Search the listing for the string "option" and copy every line that contains it.

The records Block Start

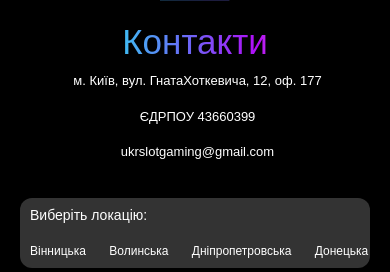
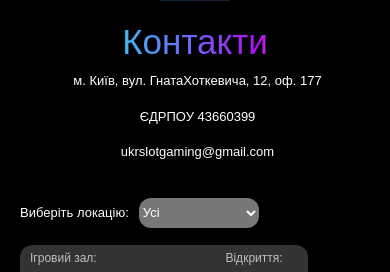
Before and after one commit to pudka/casino, a Flask app: page /contacts in a window 390 px wide. Shown: the part 318-590 px from the top of the page. Run offline with Flask 2, Linux system fonts and the light colour scheme; some libraries are stand-ins or nearby versions.

Commit message:
adaptive contacts.

```diff
--- a/casino_app/static/contacts.css
+++ b/casino_app/static/contacts.css
@@ -22,61 +22,53 @@
     padding-left: 5px;
 }
 
-.scrollmenu-left{
-    max-width: 100%;
-    min-width: 200px;
-    max-height: 520px;
-    background-color: #333;
-    overflow: scroll;
-    white-space: nowrap;
-    border-radius: 12px;
-    font-size: 14px;
-    margin-left: 20px;
+.select_label {
+    font-size: 16px;
+    display: block;
+    margin-right: 10px;
+    padding-top: 2px;
+    margin-left: 10px;
 }
 
-.scrollmenu-left p {
-    padding-top: 20px;
-    padding-left: 10px;
-    font-size: 16px;
+.select-block {
+    display: flex;
 }
 
-.scrollmenu-left a {
-    display: block;
+.select {
+    font-size: 16px;
     color: white;
-    text-align: left;
-    padding-left: 20px;
-    padding-bottom: 8px;
-    padding-top: 4px;
-    text-decoration: none;
-    margin-right: 10px;
-}
-
-.scrollmenu-left a:hover {
     background-color: #777;
+    border-radius: 12px;
+    max-width: 100%;
+    cursor: pointer;
+    height: 30px;
+    padding-left: 0px;
+    margin-left: 0px;
+    width: 150px;
 }
 
 .map-container {
-    max-width: 550px;
-    width: 500px;
+    max-width: 100%;
+    width: 640px;
     height: 520px;
-    margin-left: 10px;
     color: black;
     border-radius: 12px;
-
 }
 
 .scrollmenu-right {
     max-width: 100%;
-    max-height: 520px;
+    max-height: 475px;
     background-color: black;
     overflow: auto;
     white-space: nowrap;
     margin-left: 10px;
     border-radius: 12px;
+    margin-top: 10px;
+    margin-right: 0px;
 }
 
 .about-location {
-    width: 300px;
+    width: 320px;
     max-height: 310px;
     background-color: #333;
     border-radius: 12px;
@@ -148,51 +140,38 @@
         font-size: 35px;
     }
 
-    .scrollmenu-left {
-        max-width: 100%;
-        max-height: 80px;
-        background-color: #333;
-        overflow: auto;
-        white-space: nowrap;
-        border-radius: 12px;
-        font-size: 12px;
+    .select-block {
+        display: inline-flex;
+        margin-bottom: 5px;
+    }
+
+    .select_label {
+        font-size: 13px;
+        display: block;
+        padding-top: 5px;
         margin-left: 0px;
     }
 
-    .scrollmenu-left p {
-        padding-top: 7px;
-        font-size: 14px;
-    }
-
-    .scrollmenu-left a {
-        display: inline-block;
+    .select {
+        font-size: 13px;
         color: white;
-        text-align: left;
-        text-decoration: none;
-        padding-top: 0px;
-        padding-left: 10px;
-    }
-
-    .scrollmenu-left a:hover {
         background-color: #777;
-        padding: 5px;
-    }
-
-    .map-container {
+        border-radius: 12px;
         max-width: 100%;
-        width: 100%;
-        height: 400px;
+        cursor: pointer;
+        height: 30px;
+        padding-left: 0px;
         margin-left: 0px;
-        margin-top: 15px;
-        margin-bottom: 15px;
+        width: 120px;
     }
 
     .scrollmenu-right {
         max-width: 100%;
+        width: 300px;
         max-height: 180px;
         background-color: black;
         margin-left: 0px;
-        margin-bottom: 45px;
+        margin-bottom: 0px;
         display: inline-flex;
     }
 
@@ -247,6 +226,15 @@
     .game_room_count_device {
         font-size: 12px;
         padding-left: 10px;
+    }
+
+    .map-container {
+        max-width: 100%;
+        width: 100%;
+        height: 400px;
+        margin-left: 0px;
+        margin-top: 15px;
+        margin-bottom: 45px;
     }
 }
 
--- a/casino_app/templates/contacts.html
+++ b/casino_app/templates/contacts.html
@@ -19,34 +19,19 @@
         </div>
     </div>
     <div class="row space-address">
-        <div class="scrollmenu-left">
-            <p>{{ _('Виберіть локацію: ') }}</p>
-            <a href="#">{{ _('Вінницька') }}</a>
-            <a href="#">{{ _('Волинська') }}</a>
-            <a href="#">{{ _('Дніпропетровська') }}</a>
-            <a href="#">{{ _('Донецька') }}</a>
-            <a href="#">{{ _('Житомирська') }}</a>
-            <a href="#">{{ _('Закарпатська') }}</a>
-            <a href="#">{{ _('Запорізька') }}</a>
-            <a href="#">{{ _('Івано-Франківська') }}</a>
-            <a href="#">{{ _('Київська') }}</a>
-            <a href="#">{{ _('Кіровоградська') }}</a>
-            <a href="#">{{ _('Луганська') }}</a>
-            <a href="#">{{ _('Львівська') }}</a>
-            <a href="#">{{ _('Миколаївська') }}</a>
-            <a href="#">{{ _('Одеська') }}</a>
-            <a href="#">{{ _('Полтавська') }}</a>
-            <a href="#">{{ _('Рівненська') }}</a>
-            <a href="#">{{ _('Сумська') }}</a>
-            <a href="#">{{ _('Тернопільська') }}</a>
-            <a href="#">{{ _('Харківська') }}</a>
-            <a href="#">{{ _('Херсонська') }}</a>
-            <a href="#">{{ _('Хмельницька') }}</a>
-            <a href="#">{{ _('Черкаська') }}</a>
-            <a href="#">{{ _('Чернівецька') }}</a>
-            <a href="#">{{ _('Чернігівська') }}</a>
+        <div class="select-block">
+            <label for="choose_location" class="select_label">{{ _('Виберіть локацію:') }}</label>
+            <select id="choose_location" class="select">
+                <option value="all">{{ _('Усі') }}</option>
+                <option value="Kyivska">{{ _('Київська') }}</option>
+                <option value="Vinnytska">{{ _('Вінницька') }}</option>
+                <option value="Odeska">{{ _('Одеська') }}</option>
+                <option value="Poltavska">{{ _('Полтавська') }}</option>
+                <option value="Rivnenska">{{ _('Рівненська') }}</option>
+                <option value="Kharkivska">{{ _('Харківська') }}</option>
+                <option value="Zaporizhska">{{ _('Запорізька') }}</option>
+            </select>
         </div>
-        <div class="map-container" id="map"></div>
         <div class="scrollmenu-right">
             <div class="about-location">
                 <div class="game-room-item-header">
@@ -102,61 +87,8 @@
                     <p class="game_room_count_device">{{ _('85') }}</p>
                 </div>
             </div>
-            <div class="about-location">
-                <div class="game-room-item-header">
-                    <div>
-                        <span class="game_room_text">{{ _('Ігровий зал:') }}</span>
-                        <p class="title_game_room">{{ _('Cyber Slots Київ Sky Loft') }}</p>
-                    </div>
-                    <div>
-                        <span class="game_room_opening">{{ _('Відкриття:') }}</span>
-                        <p class="game_room_opening_text">{{ _('Незабаром') }}</p>
-                    </div>
-                </div>
-                <div class="game_room_details">
-                    <span class="game_room_text">{{ _('Адреса:') }}</span>
-                    <p class="game_room_address_text">{{ _('Еспланадна 17, Київ, 01001, Україна') }}</p>
-                    <span class="game_room_text">{{ _('Кількість ігрових автоматів:') }}</span>
-                    <p class="game_room_count_device">{{ _('85') }}</p>
-                </div>
-            </div>
-            <div class="about-location">
-                <div class="game-room-item-header">
-                    <div>
-                        <span class="game_room_text">{{ _('Ігровий зал:') }}</span>
-                        <p class="title_game_room">{{ _('Cyber Slots Київ Sky Loft') }}</p>
-                    </div>
-                    <div>
-                        <span class="game_room_opening">{{ _('Відкриття:') }}</span>
-                        <p class="game_room_opening_text">{{ _('Незабаром') }}</p>
-                    </div>
-                </div>
-                <div class="game_room_details">
-                    <span class="game_room_text">{{ _('Адреса:') }}</span>
-                    <p class="game_room_address_text">{{ _('Еспланадна 17, Київ, 01001, Україна') }}</p>
-                    <span class="game_room_text">{{ _('Кількість ігрових автоматів:') }}</span>
-                    <p class="game_room_count_device">{{ _('85') }}</p>
-                </div>
-            </div>
-            <div class="about-location">
-                <div class="game-room-item-header">
-                    <div>
-                        <span class="game_room_text">{{ _('Ігровий зал:') }}</span>
-                        <p class="title_game_room">{{ _('Cyber Slots Київ Sky Loft') }}</p>
-                    </div>
-                    <div>
-                        <span class="game_room_opening">{{ _('Відкриття:') }}</span>
-                        <p class="game_room_opening_text">{{ _('Незабаром') }}</p>
-                    </div>
-                </div>
-                <div class="game_room_details">
-                    <span class="game_room_text">{{ _('Адреса:') }}</span>
-                    <p class="game_room_address_text">{{ _('Еспланадна 17, Київ, 01001, Україна') }}</p>
-                    <span class="game_room_text">{{ _('Кількість ігрових автоматів:') }}</span>
-                    <p class="game_room_count_device">{{ _('85') }}</p>
-                </div>
-            </div>
         </div>
+        <div class="map-container" id="map"></div>
     </div>
 </div>
 
```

The records Block End

Written solution ▸
+                <option value="all">{{ _('Усі') }}</option>
+                <option value="Kyivska">{{ _('Київська') }}</option>
+                <option value="Vinnytska">{{ _('Вінницька') }}</option>
+                <option value="Odeska">{{ _('Одеська') }}</option>
+                <option value="Poltavska">{{ _('Полтавська') }}</option>
+                <option value="Rivnenska">{{ _('Рівненська') }}</option>
+                <option value="Kharkivska">{{ _('Харківська') }}</option>
+                <option value="Zaporizhska">{{ _('Запорізька') }}</option>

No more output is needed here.